As I sit and tell Dave about our latest profiling opportunity, he knows I have already said yes to having our profile sent on to the birthmother. In the past, I have only delayed the process for the two difficult profiles. We’ve discussed and considered endlessly so we are on the same page. Our nighttime talk serves to keep him apprised.
I try not to take the fact that we haven’t been chosen personally. But how could it not be personal? The birthmothers must not be choosing us based on our personal history. Every couple months, I arrive at the office of Missy, our primary social worker and I lament: I’m too old; we don’t make enough money; we have a biological son; I offended the birthmother social worker (considering we had never actually met, this was a bit of a stretch).
Missy has propped me up, told me that often families with biological children have to wait longer. She has repeated the Tom Petty lyric, the waiting is the hardest part, so often I think she must tour with him.
After I finish telling Dave about this profile, he asks a few questions but eventually shrugs and says, “we’ll see,” and turns on the TV.

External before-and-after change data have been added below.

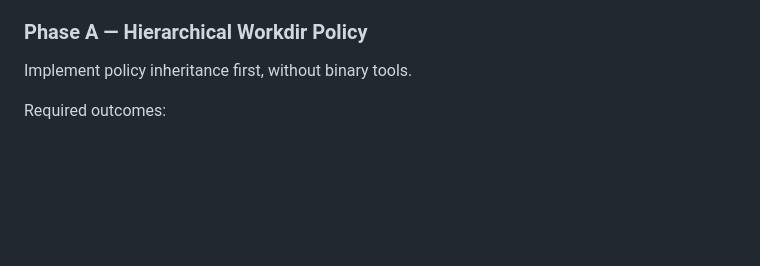
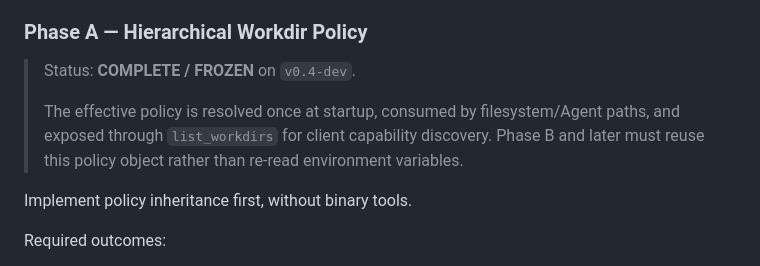
Before and after one commit to NTLx/ServerFS_MCP, a Markdown page: dev_plan_v0.4.md, the part around one of its changes. GitHub-like rendering; blank space fills up the shorter version.

Commit message:
docs: freeze v0.4 phase A policy hierarchy

```diff
--- a/dev_plan_v0.4.md
+++ b/dev_plan_v0.4.md
@@ -715,6 +715,12 @@ Cover at least:
 
 ### Phase A — Hierarchical Workdir Policy
 
+> Status: **COMPLETE / FROZEN** on `v0.4-dev`.
+>
+> The effective policy is resolved once at startup, consumed by filesystem/Agent paths,
+> and exposed through `list_workdirs` for client capability discovery. Phase B and later
+> must reuse this policy object rather than re-read environment variables.
+
 Implement policy inheritance first, without binary tools.
 
 Required outcomes:
```
Also changed, not shown: other parts of dev_plan_v0.4.md (+7 -7 lines).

I attempt to watch with him but my imagination has been fired up. I’ve been given just enough information to have this latest birthmother spring to life like a character in a novel. I have to remind myself that whatever character emerges, she is fiction. Whoever this birthmother turns out to be, I can’t create her from the words of a social worker.
I hear Sam at the top of the stairs, “I’m scared.”

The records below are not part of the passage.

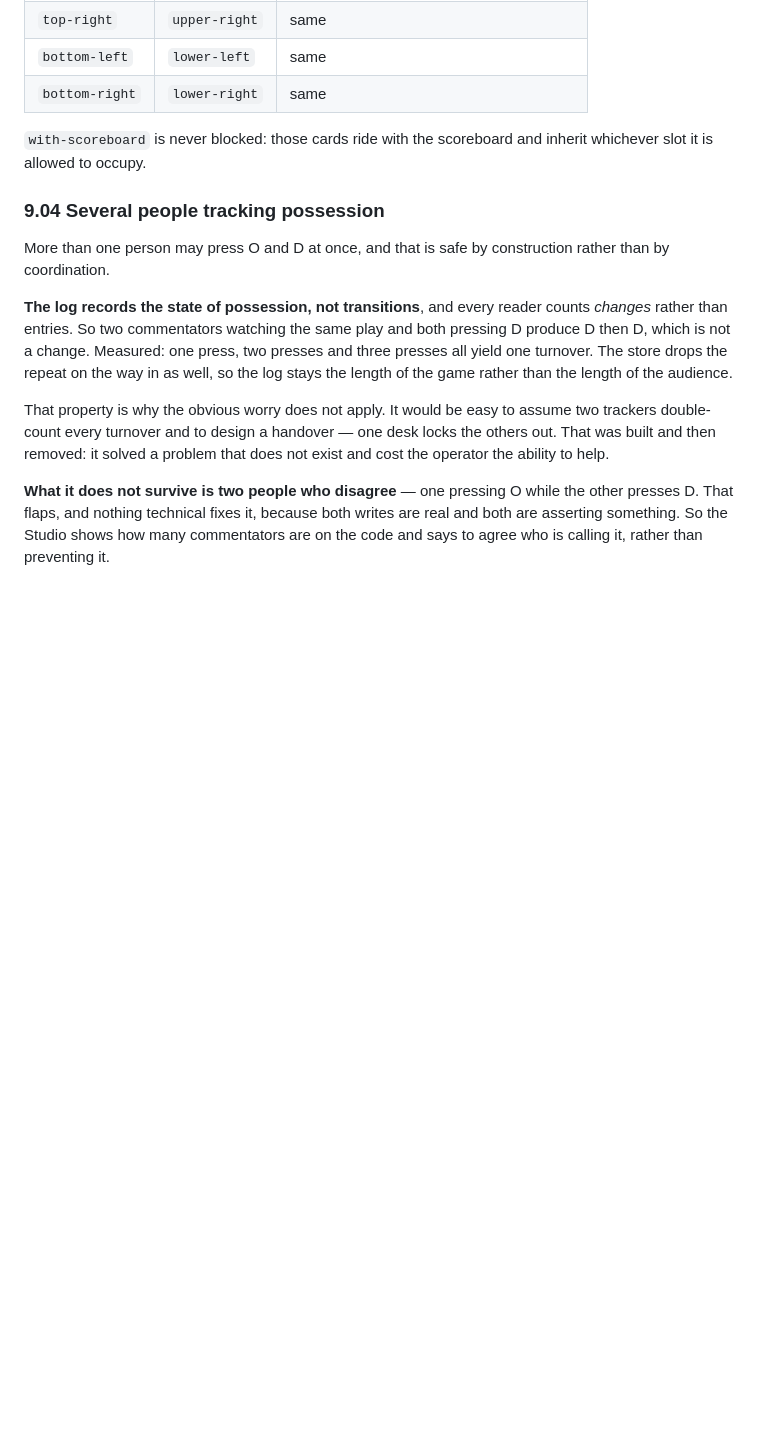
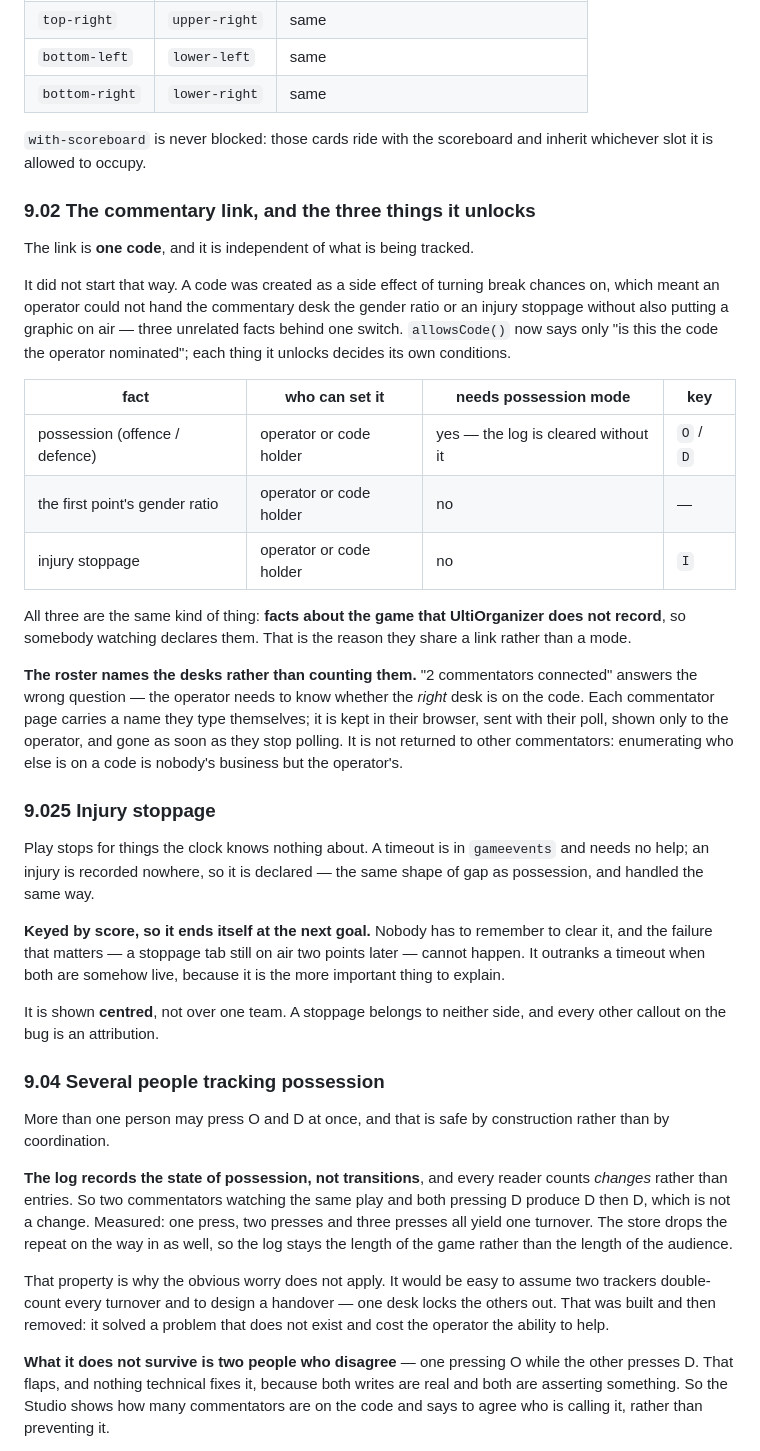
Before and after one commit to lsmith77/live-by-bula-broadcast, a Markdown page: docs/STUDIO.md, the part around one of its changes. Drawn GitHub-style; blank space fills up the shorter version.

Commit message:
Document the tracking restructure

```diff
--- a/docs/STUDIO.md
+++ b/docs/STUDIO.md
@@ -510,6 +522,30 @@ Sized for the worst case rather than the measured one, deliberately: the bug's w
 | `bottom-right` | `lower-right` | same |
 
 `with-scoreboard` is never blocked: those cards ride with the scoreboard and inherit whichever slot it is allowed to occupy.
+
+### 9.02 The commentary link, and the three things it unlocks
+
+The link is **one code**, and it is independent of what is being tracked.
+
+It did not start that way. A code was created as a side effect of turning break chances on, which meant an operator could not hand the commentary desk the gender ratio or an injury stoppage without also putting a graphic on air — three unrelated facts behind one switch. `allowsCode()` now says only "is this the code the operator nominated"; each thing it unlocks decides its own conditions.
+
+| fact | who can set it | needs possession mode | key |
+|---|---|---|---|
+| possession (offence / defence) | operator or code holder | yes — the log is cleared without it | `O` / `D` |
+| the first point's gender ratio | operator or code holder | no | — |
+| injury stoppage | operator or code holder | no | `I` |
+
+All three are the same kind of thing: **facts about the game that UltiOrganizer does not record**, so somebody watching declares them. That is the reason they share a link rather than a mode.
+
+**The roster names the desks rather than counting them.** "2 commentators connected" answers the wrong question — the operator needs to know whether the *right* desk is on the code. Each commentator page carries a name they type themselves; it is kept in their browser, sent with their poll, shown only to the operator, and gone as soon as they stop polling. It is not returned to other commentators: enumerating who else is on a code is nobody's business but the operator's.
+
+### 9.025 Injury stoppage
+
+Play stops for things the clock knows nothing about. A timeout is in `gameevents` and needs no help; an injury is recorded nowhere, so it is declared — the same shape of gap as possession, and handled the same way.
+
+**Keyed by score, so it ends itself at the next goal.** Nobody has to remember to clear it, and the failure that matters — a stoppage tab still on air two points later — cannot happen. It outranks a timeout when both are somehow live, because it is the more important thing to explain.
+
+It is shown **centred**, not over one team. A stoppage belongs to neither side, and every other callout on the bug is an attribution.
 
 ### 9.04 Several people tracking possession
 
```
Also changed, not shown: other parts of docs/STUDIO.md (+12 -0 lines).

I bolt up to get him. It’s selfish but I am relieved he’s up, I need comfort too. Sam is my reassurance, my strength in the present. It came as a surprise to me that Sam is a liability in the adoption process. If I were a birthmother, I would want an older brother for my child, especially a Sam. I realize I’m ridiculously partial but it got me thinking, “What if I were the birthmother; who would I choose?” A couple weeks ago, I called and asked a social worker to send me the paperwork the birthmothers fill out for their adoption plans. I decided to locate a time in my life when having a baby would have been exceedingly difficult. And then I used those circumstances and I filled out the forms. I wrote a profile just as a social worker might.
Sam and I stand at the threshold of his bedroom, “I think there is a monster under my bed. Look at the shadow.”
I peer in the darkness and a shadow emerges from under his bed. I turn on the light.
“Poof, it’s gone,” I say.
I pick him up.
“Are monsters pretend life or real life?” I ask.
“Pretend life, but the shadow is real life.”
I have created two bins for him to sort the world: real life and pretend life. I’m happy to play Frankenstein with him but I don’t want him to think we’ll find Frankenstein under the bed. “Shadows can be scary because we don’t know what is making them. But mostly it is just a trick of the light.”
We look under the bed: only dust bunnies. I flip off the light. We snuggle into bed and I wait to hear the easy rhythm of his breathing. I am glad for the dark room and the chance to visit the shadows that lurk in my head. I let my imagination go back to my past…